  • Alex

    All of you animation fans are complaining about the racist imagery, but I’d guess if you were those minorities, you wouldn’t be as eager to defend them.

    The stereotypes represent the silliness of the past but they’re not great. They’re interesting, but even back then they were embarassing.

  • Alex

    To an abov commenter, Baskett has not been allowed to come to the PREMIERE. Organized by Disney, not the Academy Awards.

  • Robert Reynolds

    If I recall correctly, Cracked Magazine was the (very) poor kid’s idiot half-brother “rival” to Mad Magazine. The principal problem I have with that list is that it wasn’t nearly as funny as it was probably intended to be when they wrote the damn thing! YAWN!

  • Some of the characters on the list are more offensive than others, but I also think you need to look at these things in context. What were the stereotypes like in other media at the same time as these films were released? I always thought the “Song of the South” argument was the weakest. Uncle Remus is pretty much the only competent and caring adult in that whole film. You really can’t win in this PC era. Someone will always be offended by something. Where is the outrage by the speech impaired hunting community over Elmer Fudd?

  • Jim Engel

    I agree with Charlie J. above. It’s ethnic caricature, and ethnic caricature does not equal racism. Nor neccessarily do stereotypes, for that matter (and where do those COME FROM in the first place? Are all stereotypes fully created from whole cloth with no basis in reality?).

    What next? Is all CARICATURE going be labeled as HATE? Did Disney hate mice, ducks, cats and dogs? Look at how he STEREOTYPED them in his films! What’s with Tom always chasing Jerry & trying to eat him? And Jerry–always after cheese!

    Hanna and Barbera were SPECISTS!

  • “His eye contact with moving characters in SotS is flawless.”

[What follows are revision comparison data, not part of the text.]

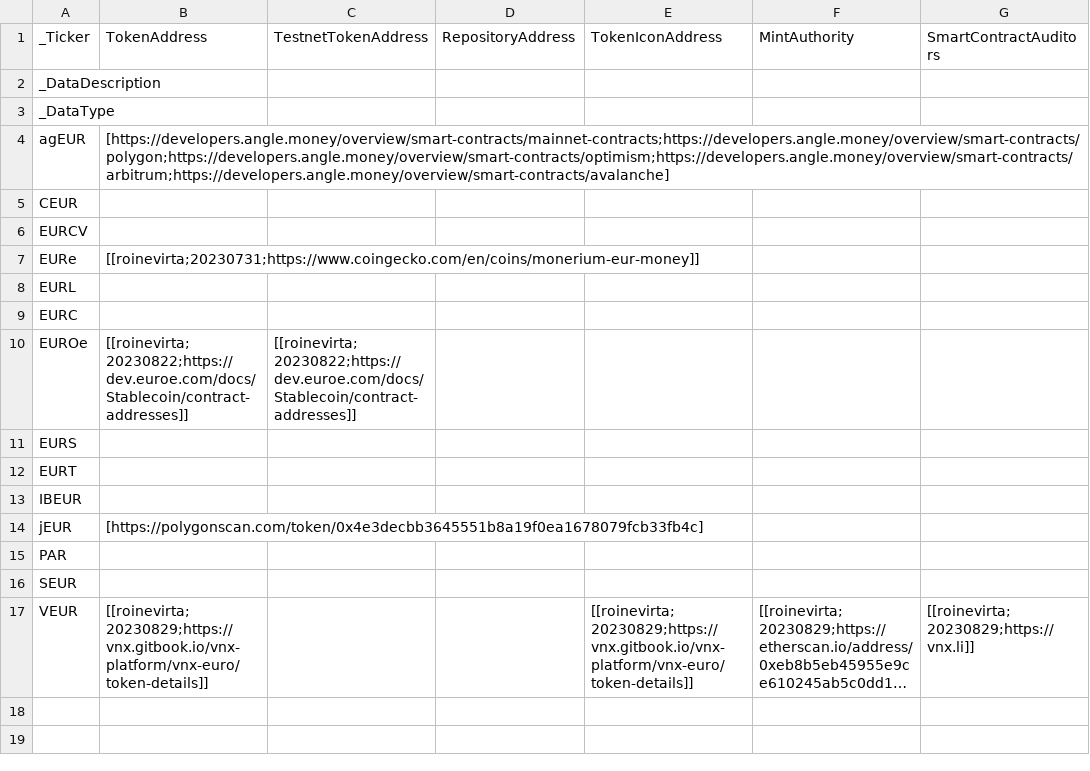
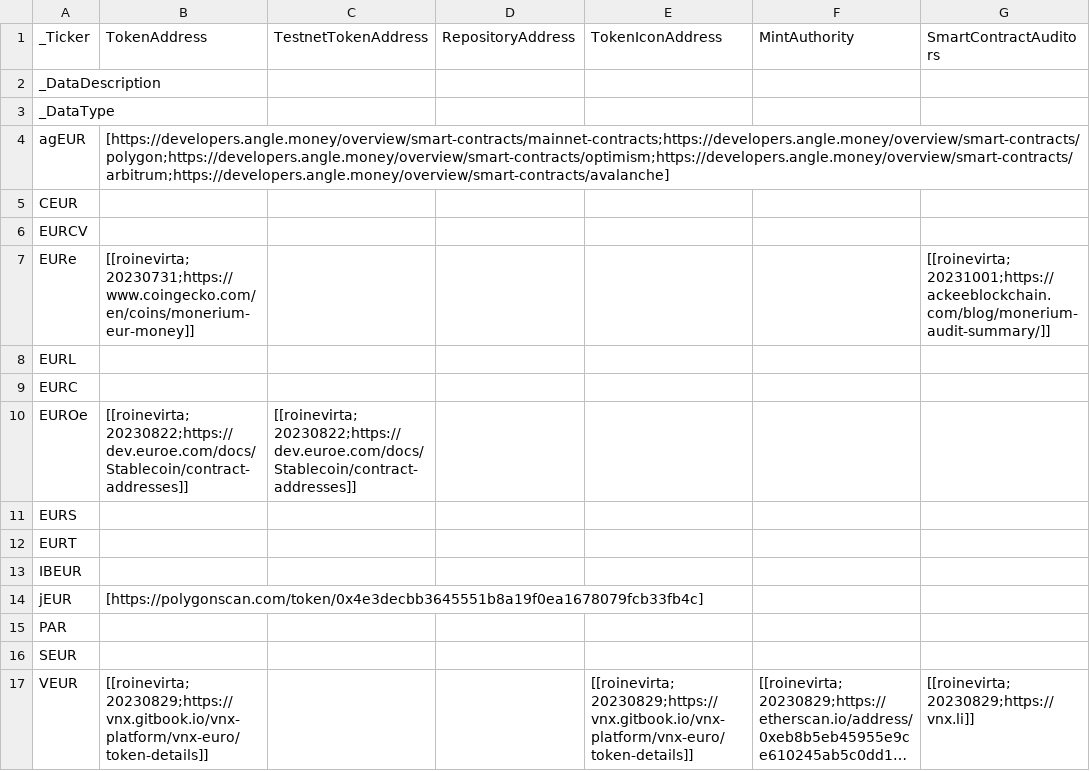
Before and after one commit to roinevirta/euro-stablecoin-research, a CSV file: metadata/TechnicalTokenInformation.csv, drawn as a sheet; long unchanged cells end in ….

Commit message:
_DataType updates

```diff
--- a/metadata/TechnicalTokenInformation.csv
+++ b/metadata/TechnicalTokenInformation.csv
@@ -6,3 +6,3 @@ CEUR,,,,,,
 EURCV,,,,,,
-EURe,[[roinevirta;20230731;https://www.coingecko.com/en/coins/monerium-eur-money]],,,,,
+EURe,[[roinevirta;20230731;https://www.coingecko.com/en/coins/monerium-eur-money]],,,,,[[roinevirta;20231001;https://ackeeblockchain.com/blog/monerium-audit-summary/]]
 EURL,,,,,,
```
Also changed, not shown: MarketCapitalisationData.csv, TechnicalTokenInformation.csv, 1 other file.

    Yes, the part where him and Brer Frog light their pipes is excellent.

    “aspects of it were racist then and still are”

    Uh, they aren’t racist just because you say they are. And harping about it forever isn’t going to do any good.

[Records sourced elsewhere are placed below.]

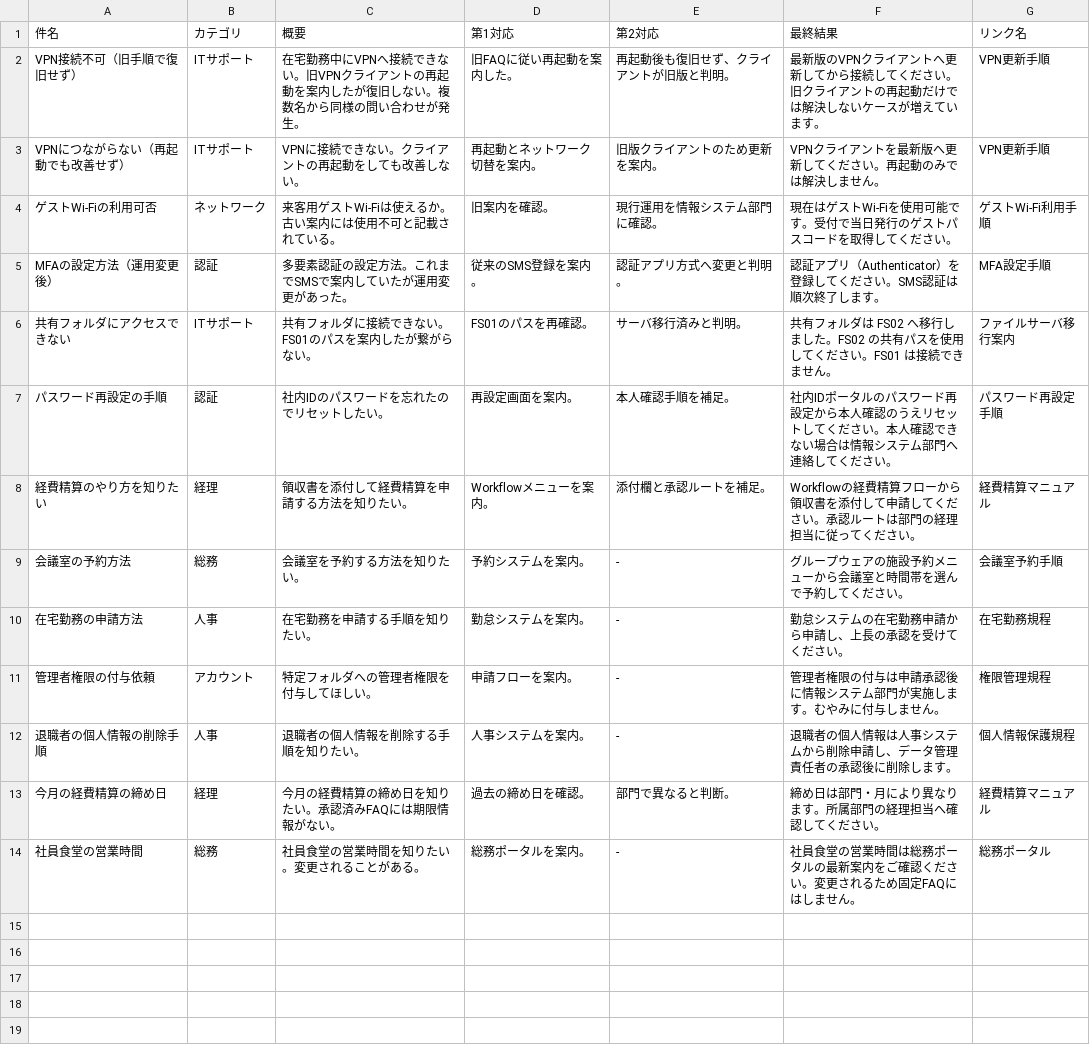
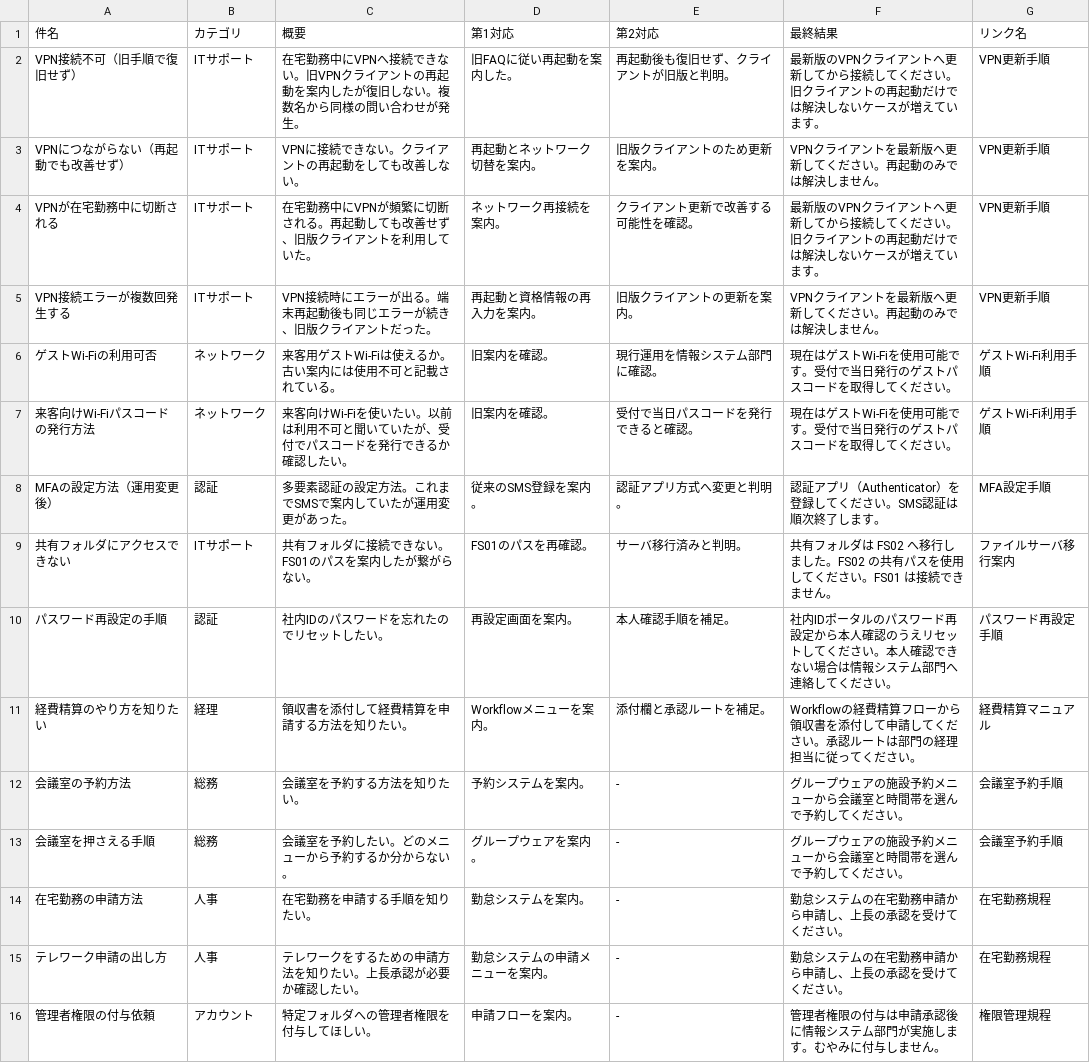
Before and after one commit to yuka9125/Knowledge_Draft_Maker, a CSV file: benchmark/demo/showcase_inquiries.csv, drawn as a sheet; only a part is shown; the shorter side is filled out with more unchanged rows.

```diff
--- a/benchmark/demo/showcase_inquiries.csv
+++ b/benchmark/demo/showcase_inquiries.csv
@@ -3,3 +3,6 @@ VPN接続不可（旧手順で復旧せず）,ITサポート,在宅勤務中にV
 VPNにつながらない（再起動でも改善せず）,ITサポート,VPNに接続できない。クライアントの再起動をしても改善しない。,再起動とネットワーク切替を案内。,旧版クライアントのため更新を案内。,VPNクライアントを最新版へ更新してください。再起動のみでは解決しません。,VPN更新手順
+VPNが在宅勤務中に切断される,ITサポート,在宅勤務中にVPNが頻繁に切断される。再起動しても改善せず、旧版クライアントを利用していた。,ネットワーク再接続を案内。,クライアント更新で改善する可能性を確認。,最新版のVPNクライアントへ更新してから接続してください。旧クライアントの再起動だけでは解決しないケースが増えています。,VPN更新手順
+VPN接続エラーが複数回発生する,ITサポート,VPN接続時にエラーが出る。端末再起動後も同じエラーが続き、旧版クライアントだった。,再起動と資格情報の再入力を案内。,旧版クライアントの更新を案内。,VPNクライアントを最新版へ更新してください。再起動のみでは解決しません。,VPN更新手順
 ゲストWi-Fiの利用可否,ネットワーク,来客用ゲストWi-Fiは使えるか。古い案内には使用不可と記載されている。,旧案内を確認。,現行運用を情報システム部門に確認。,現在はゲストWi-Fiを使用可能です。受付で当日発行のゲストパスコードを取得してください。,ゲストWi-Fi利用手順
+来客向けWi-Fiパスコードの発行方法,ネットワーク,来客向けWi-Fiを使いたい。以前は利用不可と聞いていたが、受付でパスコードを発行できるか確認したい。,旧案内を確認。,受付で当日パスコードを発行できると確認。,現在はゲストWi-Fiを使用可能です。受付で当日発行のゲストパスコードを取得してください。,ゲストWi-Fi利用手順
 MFAの設定方法（運用変更後）,認証,多要素認証の設定方法。これまでSMSで案内していたが運用変更があった。,従来のSMS登録を案内。,認証アプリ方式へ変更と判明。,認証アプリ（Authenticator）を登録してください。SMS認証は順次終了します。,MFA設定手順
@@ -9,3 +12,5 @@ MFAの設定方法（運用変更後）,認証,多要素認証の設定方法。
 会議室の予約方法,総務,会議室を予約する方法を知りたい。,予約システムを案内。,-,グループウェアの施設予約メニューから会議室と時間帯を選んで予約してください。,会議室予約手順
+会議室を押さえる手順,総務,会議室を予約したい。どのメニューから予約するか分からない。,グループウェアを案内。,-,グループウェアの施設予約メニューから会議室と時間帯を選んで予約してください。,会議室予約手順
 在宅勤務の申請方法,人事,在宅勤務を申請する手順を知りたい。,勤怠システムを案内。,-,勤怠システムの在宅勤務申請から申請し、上長の承認を受けてください。,在宅勤務規程
+テレワーク申請の出し方,人事,テレワークをするための申請方法を知りたい。上長承認が必要か確認したい。,勤怠システムの申請メニューを案内。,-,勤怠システムの在宅勤務申請から申請し、上長の承認を受けてください。,在宅勤務規程
 管理者権限の付与依頼,アカウント,特定フォルダへの管理者権限を付与してほしい。,申請フローを案内。,-,管理者権限の付与は申請承認後に情報システム部門が実施します。むやみに付与しません。,権限管理規程
```
Also changed, not shown: 3 other files.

  • Jim Engle said:(and where do those COME FROM in the first place? Are all stereotypes fully created from whole cloth with no basis in reality?).

    I think there’s a lot less basis than we imagine. What do most of us really know about black people in the 1930’s that isn’t originated from white media?

    If you take a look at the genuinely black-written, black-produced, black-directed and black-acted cinema of the 1930’s and 40’s (there was such a thing) you won’t see much like the hollywood film stereotypes. They appear as regular human beings, who neither slur their speech nor shuffle their walk. They don’t bulge their eyes out and say things like “Feet don’t fail me now!”. Neither do they braid their hair into spikes that stick straight out of their head. It’s a world completely unlike what Hollywood would show you.

    And yet the Hollywood version won, positioning itself as a caricature of reality when it’s really just lame, recycled gags from 100 year old minstrel shows.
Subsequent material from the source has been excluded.